Choose A New You


"The more we let God take us over, the more truly ourselves we become- because He made us. He invented us.... When I give up myself to His personality, I first begin to have a real personality of my own." -C. S. Lewis

"Who are you?"

People want to know who we really are, but the question "Who are you?" is a bit too personal. So they ask, "What do you do?"

The question usually refers to our work activity and serves as a polite way of getting to know us better because our work influences how others categorize us. But consider this-our work can also influence how we categorize ourselves.

Does the work category adequately represent who we are? From the death camps of World War II, psychiatrist Victor Frankl discovered that we can transcend the level of our "psychic and physical conditions." Even when we feel trapped by our past work or imprisoned in a present job, transformational change is available. Transformation can be seen as an "outside" and "inside" operation. Whereas the outside operation concerns what you do, the inside operation primarily concerns who you are. Both have deep and wide implications. Both require wise responses to stimuli.

Doing What You Choose to Do

Who controls what you do? An important moment for me was the realization that at a certain level, I can choose what I do. I can choose to go to work or not go. I can choose a particular subject to study or some other. Kind of basic. Right? Even as a youth, I was already making decisions that affected the direction of my life. I chose what I did.

A crucial moment for me came when I developed a mental foundation for my ability to choose. I remember learning the S-R theory, which states that if you control the stimulus, you control the result.

Psychologist Pavlov is known for his experimentation with dogs to prove the S-R theory.

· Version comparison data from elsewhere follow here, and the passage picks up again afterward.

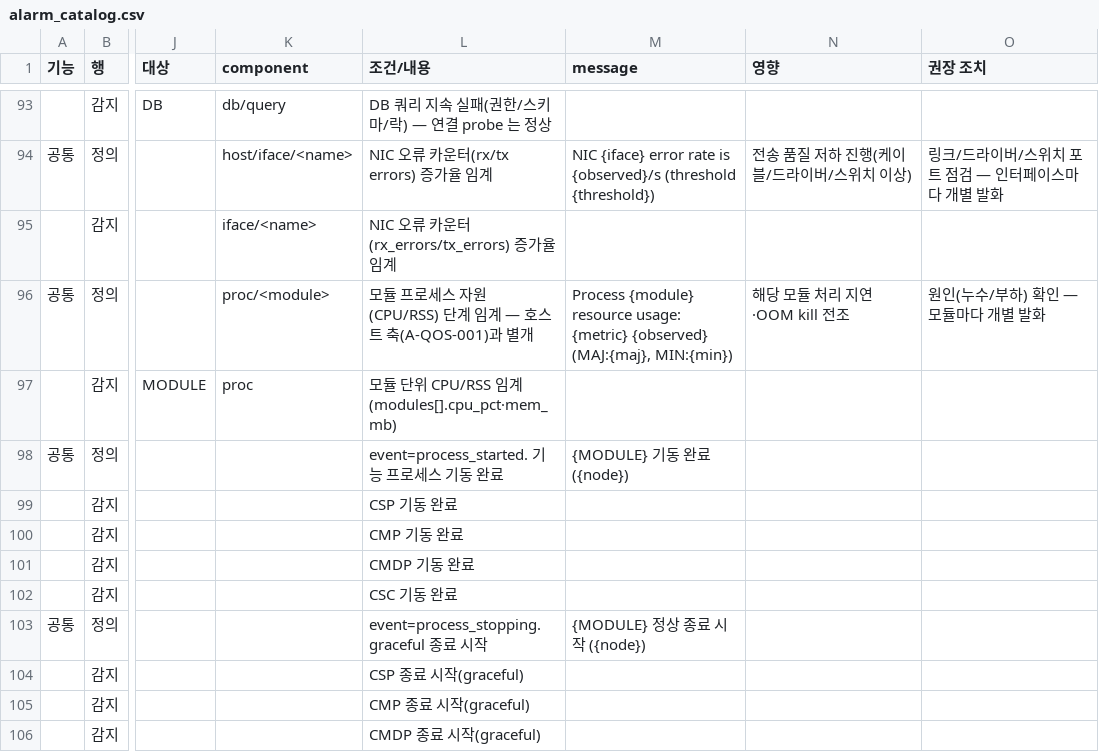
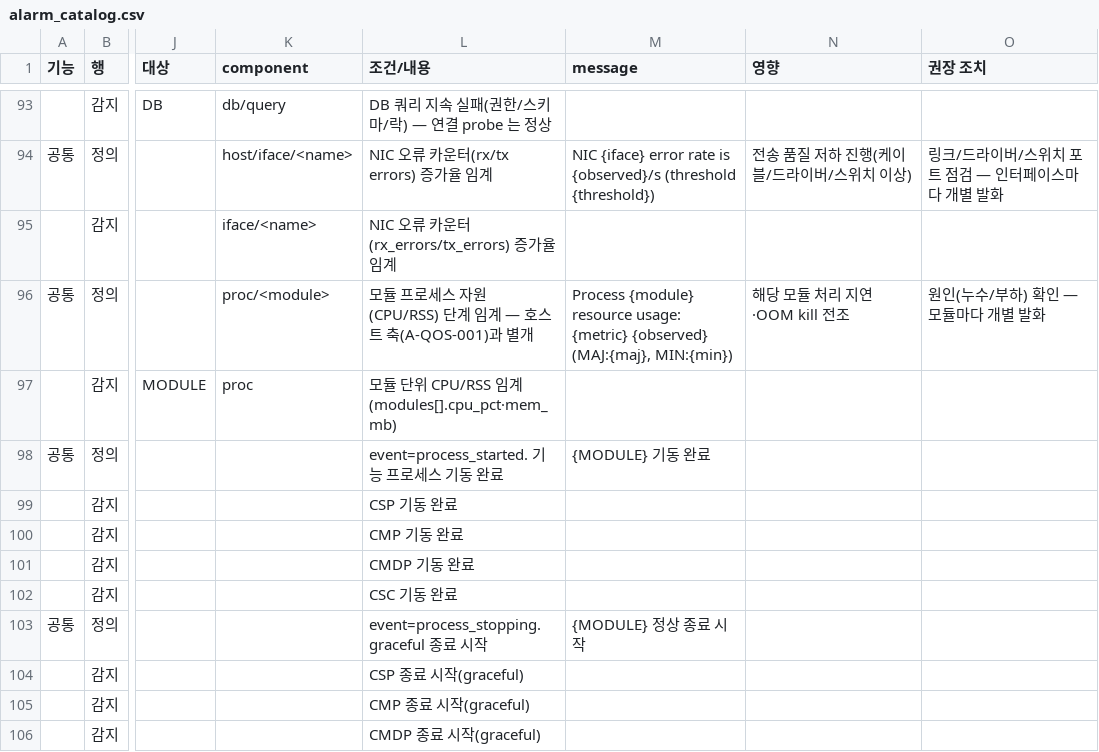
Before and after one commit to nexlin/cims, a CSV file: docs/design/alarm_catalog.csv, drawn as a sheet; only a part is shown, gaps mark what is left out; the diff covers the shown part only; the diff names each change by its address in the sheet, - before the commit and + after, or states it on an @@ line.

```diff
--- a/docs/design/alarm_catalog.csv
+++ b/docs/design/alarm_catalog.csv
-M98 (message): {MODULE} 기동 완료 ({node})
+M98 (message): {MODULE} 기동 완료
-M103 (message): {MODULE} 정상 종료 시작 ({node})
+M103 (message): {MODULE} 정상 종료 시작
```
Also changed, not shown: 11 edited cells elsewhere in this file, 19 other files.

When the dogs heard a bell ring (stimulus), they began to salivate (response). The stimulus-response predictability became a key part of a theory of human behavior called "Behaviorism."

We do respond in predictable ways to much of the stimuli we face-when we see a police car behind us, we slow down; when we place our hand on a hot stove, we instantly respond without thinking about it. You likel